in the ED and by telephone 48 hours after medication administration. A sample size
calculation, based on pilot data, revealed the need for 374 participants. An interim
analysis will be performed after 200 participants have been enrolled with the goal of
assessing for lack of conditional power.
Diphenhydramine, Lorazepam, and Dexamethasone in Treating Nausea and Vomiting Caused By Chemotherapy [Terminated]
RATIONALE: Diphenhydramine, lorazepam, and dexamethasone may help lessen or prevent nausea
and vomiting in patients treated with chemotherapy.
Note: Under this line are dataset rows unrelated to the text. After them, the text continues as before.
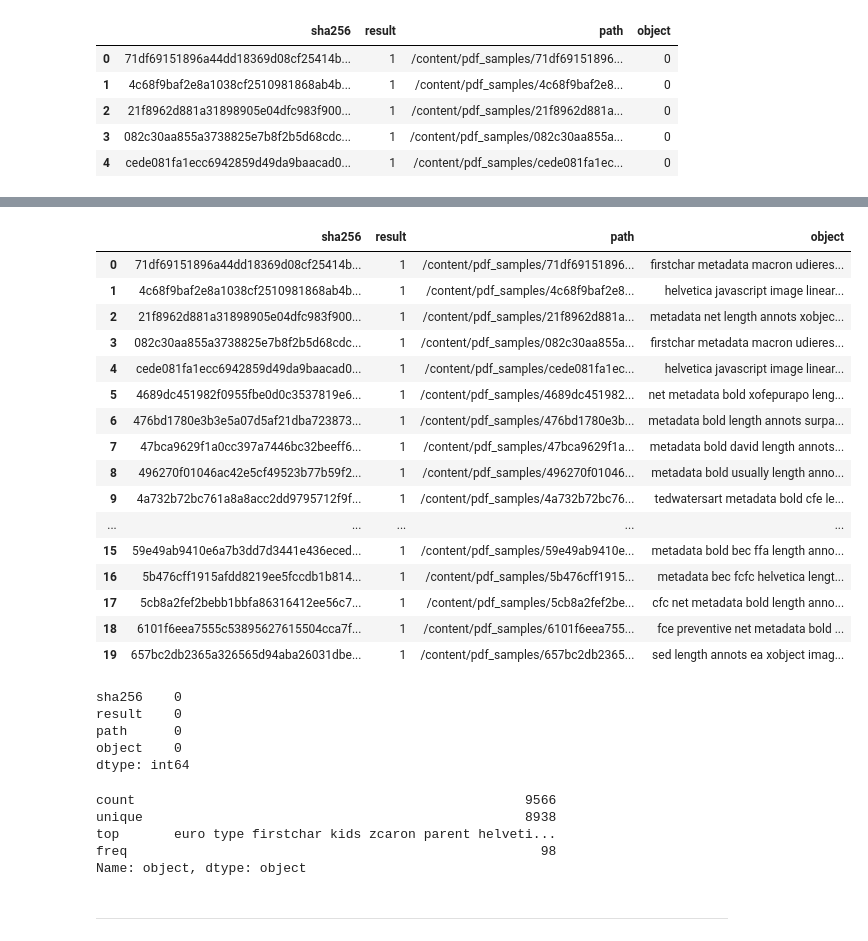
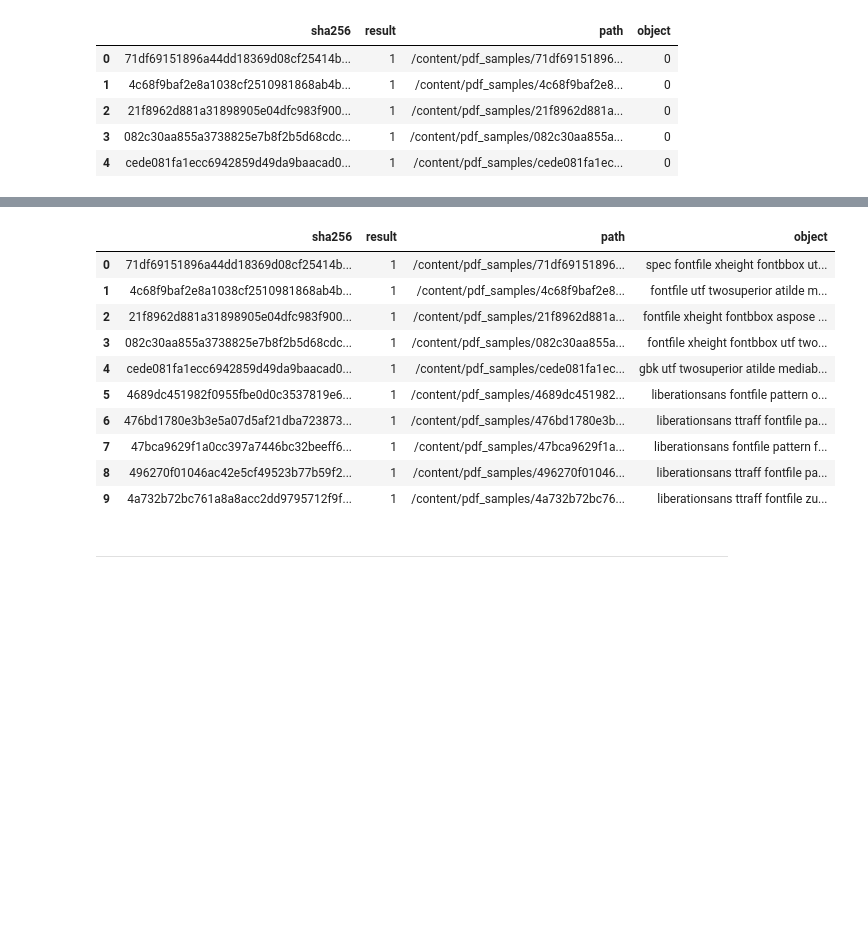
Before and after one commit to khalidpark/project-PDFsecurity, a Jupyter notebook: project6_2(new).ipynb, the cells around one changed output, grey strips where cells are left out. Cells and saved outputs as stored; diff of their text form; code cells hidden in the pictures; blank space fills up the shorter version.

```diff
--- a/project6_2(new).ipynb
+++ b/project6_2(new).ipynb
@@ -454,37 +444,17 @@ mupdf: bad xref
 ... (188 outputs left out)
 # %%
-df.head(20)
+df.head(10)
 # %% [output]
 |  | sha256 | result | path | object |
-| 0 | 71df69151896a44dd18369d08cf25414b... | 1 | /content/pdf_samples/71df69151896... | firstchar metadata macron udieres... |
-| 1 | 4c68f9baf2e8a1038cf2510981868ab4b... | 1 | /content/pdf_samples/4c68f9baf2e8... | helvetica javascript image linear... |
-| 2 | 21f8962d881a31898905e04dfc983f900... | 1 | /content/pdf_samples/21f8962d881a... | metadata net length annots xobjec... |
-| 3 | 082c30aa855a3738825e7b8f2b5d68cdc... | 1 | /content/pdf_samples/082c30aa855a... | firstchar metadata macron udieres... |
-| 4 | cede081fa1ecc6942859d49da9baacad0... | 1 | /content/pdf_samples/cede081fa1ec... | helvetica javascript image linear... |
-| 5 | 4689dc451982f0955fbe0d0c3537819e6... | 1 | /content/pdf_samples/4689dc451982... | net metadata bold xofepurapo leng... |
-| 6 | 476bd1780e3b3e5a07d5af21dba723873... | 1 | /content/pdf_samples/476bd1780e3b... | metadata bold length annots surpa... |
-| 7 | 47bca9629f1a0cc397a7446bc32beeff6... | 1 | /content/pdf_samples/47bca9629f1a... | metadata bold david length annots... |
-| 8 | 496270f01046ac42e5cf49523b77b59f2... | 1 | /content/pdf_samples/496270f01046... | metadata bold usually length anno... |
-| 9 | 4a732b72bc761a8a8acc2dd9795712f9f... | 1 | /content/pdf_samples/4a732b72bc76... | tedwatersart metadata bold cfe le... |
-| ... | ... | ... | ... | ... |
-| 15 | 59e49ab9410e6a7b3dd7d3441e436eced... | 1 | /content/pdf_samples/59e49ab9410e... | metadata bold bec ffa length anno... |
-| 16 | 5b476cff1915afdd8219ee5fccdb1b814... | 1 | /content/pdf_samples/5b476cff1915... | metadata bec fcfc helvetica lengt... |
-| 17 | 5cb8a2fef2bebb1bbfa86316412ee56c7... | 1 | /content/pdf_samples/5cb8a2fef2be... | cfc net metadata bold length anno... |
-| 18 | 6101f6eea7555c53895627615504cca7f... | 1 | /content/pdf_samples/6101f6eea755... | fce preventive net metadata bold ... |
-| 19 | 657bc2db2365a326565d94aba26031dbe... | 1 | /content/pdf_samples/657bc2db2365... | sed length annots ea xobject imag... |
+| 0 | 71df69151896a44dd18369d08cf25414b... | 1 | /content/pdf_samples/71df69151896... | spec fontfile xheight fontbbox ut... |
+| 1 | 4c68f9baf2e8a1038cf2510981868ab4b... | 1 | /content/pdf_samples/4c68f9baf2e8... | fontfile utf twosuperior atilde m... |
+| 2 | 21f8962d881a31898905e04dfc983f900... | 1 | /content/pdf_samples/21f8962d881a... | fontfile xheight fontbbox aspose ... |
+| 3 | 082c30aa855a3738825e7b8f2b5d68cdc... | 1 | /content/pdf_samples/082c30aa855a... | fontfile xheight fontbbox utf two... |
+| 4 | cede081fa1ecc6942859d49da9baacad0... | 1 | /content/pdf_samples/cede081fa1ec... | gbk utf twosuperior atilde mediab... |
+| 5 | 4689dc451982f0955fbe0d0c3537819e6... | 1 | /content/pdf_samples/4689dc451982... | liberationsans fontfile pattern o... |
+| 6 | 476bd1780e3b3e5a07d5af21dba723873... | 1 | /content/pdf_samples/476bd1780e3b... | liberationsans ttraff fontfile pa... |
+| 7 | 47bca9629f1a0cc397a7446bc32beeff6... | 1 | /content/pdf_samples/47bca9629f1a... | liberationsans fontfile pattern f... |
+| 8 | 496270f01046ac42e5cf49523b77b59f2... | 1 | /content/pdf_samples/496270f01046... | liberationsans ttraff fontfile pa... |
+| 9 | 4a732b72bc761a8a8acc2dd9795712f9f... | 1 | /content/pdf_samples/4a732b72bc76... | liberationsans ttraff fontfile zu... |
-# %%
-df.isnull().sum()
-# %% [output]
-sha256    0
-result    0
-path      0
-object    0
-dtype: int64
 # %%
-df['object'].describe()
+#df['object'].describe()
-# %% [output]
-count                                                  9566
-unique                                                 8938
-top       euro type firstchar kids zcaron parent helveti...
-freq                                                     98
-Name: object, dtype: object
```
Also changed, not shown: parts of 79 cells of this notebook.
It is not yet known whether
diphenhydramine, lorazepam, and dexamethasone are more effective than standard therapy in
treating nausea and vomiting caused by chemotherapy.
PURPOSE: This randomized phase II trial is studying diphenhydramine, lorazepam, and
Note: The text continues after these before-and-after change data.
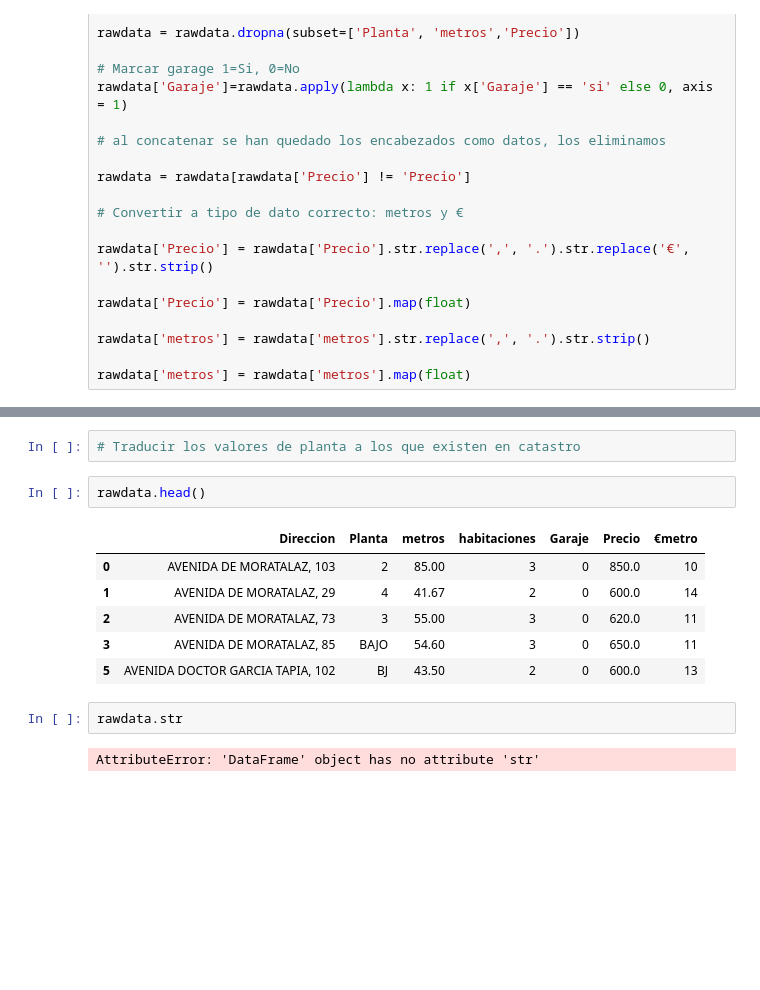
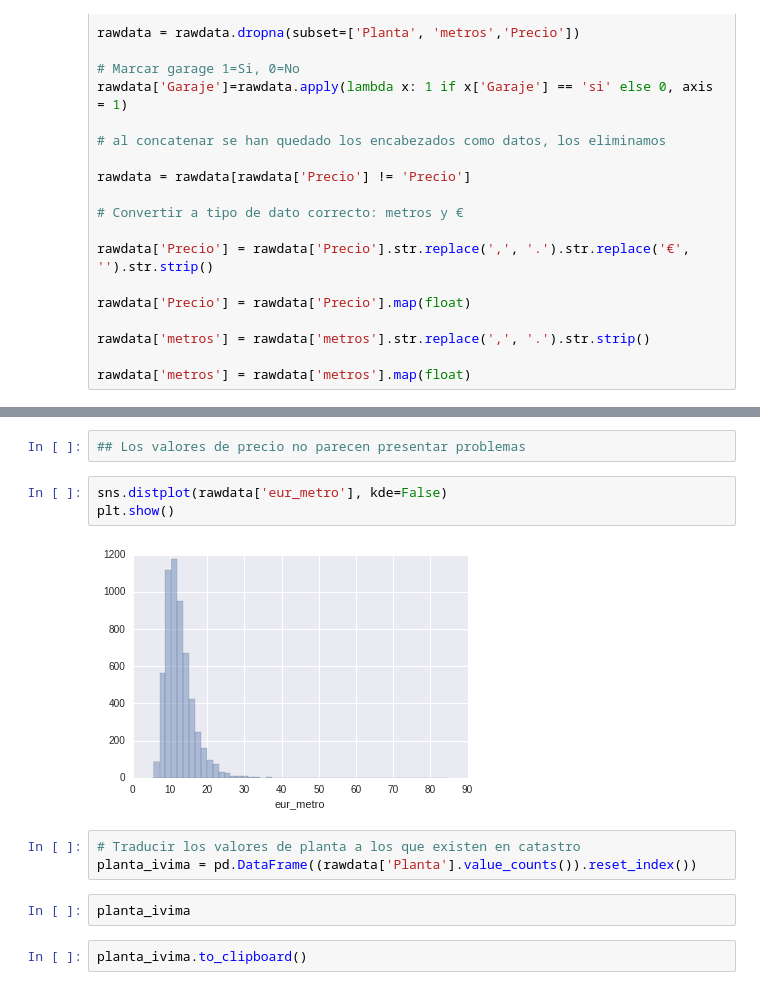
Before and after one commit to manuelmaestre/Proyecto_MDS, a Jupyter notebook: code/raw/02_Procesar_datos_IVIMA.ipynb, the cells around one changed output, grey strips where cells are left out. Cells and saved outputs as stored; diff of their text form; blank space fills up the shorter version.

```diff
--- a/code/raw/02_Procesar_datos_IVIMA.ipynb
+++ b/code/raw/02_Procesar_datos_IVIMA.ipynb
@@ -81,15 +131,14 @@ Name: €metro, dtype: int64
+# %%
+## Los valores de precio no parecen presentar problemas
+# %%
+sns.distplot(rawdata['eur_metro'], kde=False)
+plt.show()
+# %% [output]
+[figure, added]
 # %%
 # Traducir los valores de planta a los que existen en catastro
+planta_ivima = pd.DataFrame((rawdata['Planta'].value_counts()).reset_index())
-# %%
-rawdata.head()
-# %% [output]
-|  | Direccion | Planta | metros | habitaciones | Garaje | Precio | €metro |
-| 0 | AVENIDA DE MORATALAZ, 103 | 2 | 85.00 | 3 | 0 | 850.0 | 10 |
-| 1 | AVENIDA DE MORATALAZ, 29 | 4 | 41.67 | 2 | 0 | 600.0 | 14 |
-| 2 | AVENIDA DE MORATALAZ, 73 | 3 | 55.00 | 3 | 0 | 620.0 | 11 |
-| 3 | AVENIDA DE MORATALAZ, 85 | BAJO | 54.60 | 3 | 0 | 650.0 | 11 |
-| 5 | AVENIDA DOCTOR GARCIA TAPIA, 102 | BJ | 43.50 | 2 | 0 | 600.0 | 13 |
-# %%
-rawdata.str
-# %% [output]
-AttributeError: 'DataFrame' object has no attribute 'str'
+# %%
+planta_ivima
+# %%
+planta_ivima.to_clipboard()
```
Also changed, not shown: parts of 17 cells of this notebook.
dexamethasone to see how well they work compared with standard therapy in treating nausea
and vomiting caused by chemotherapy in young patients with newly diagnosed cancer.
Study to Evaluate Diphenhydramine in Children and Adolescents [Completed]
To characterize the pharmacokinetics of diphenhydramine in two pediatric populations:
children, ages 2 to < 12 years, and adolescents, ages 12 to < 18 years.
Study of Promethazine for Treatment of Diabetic Gastroparesis [Recruiting]
Adult diabetic patients (ages 18-65) with gastric emptying scintigraphy-confirmed delayed
gastric emptying will be recruited to participate in the study. Using double-blinded
methodology, study participants will be randomly assigned to one of two treatment arms:
promethazine 12. 5 mg three times daily for 28 days or placebo three times daily for 28 days.
The primary outcome will be the change in gastroparesis symptom severity, as measured by
the Gastroparesis Cardinal Symptom Index (GCSI) at four weeks compared to baseline.
Participants will be seen for a clinic evaluation at weeks 0, 2 and 4, during which symptom
scores, adverse events and treatment compliance will be assessed. It is hypothesized
promethazine treatment will be superior to placebo in improving symptoms of gastroparesis.
Page last updated: 2011-12-09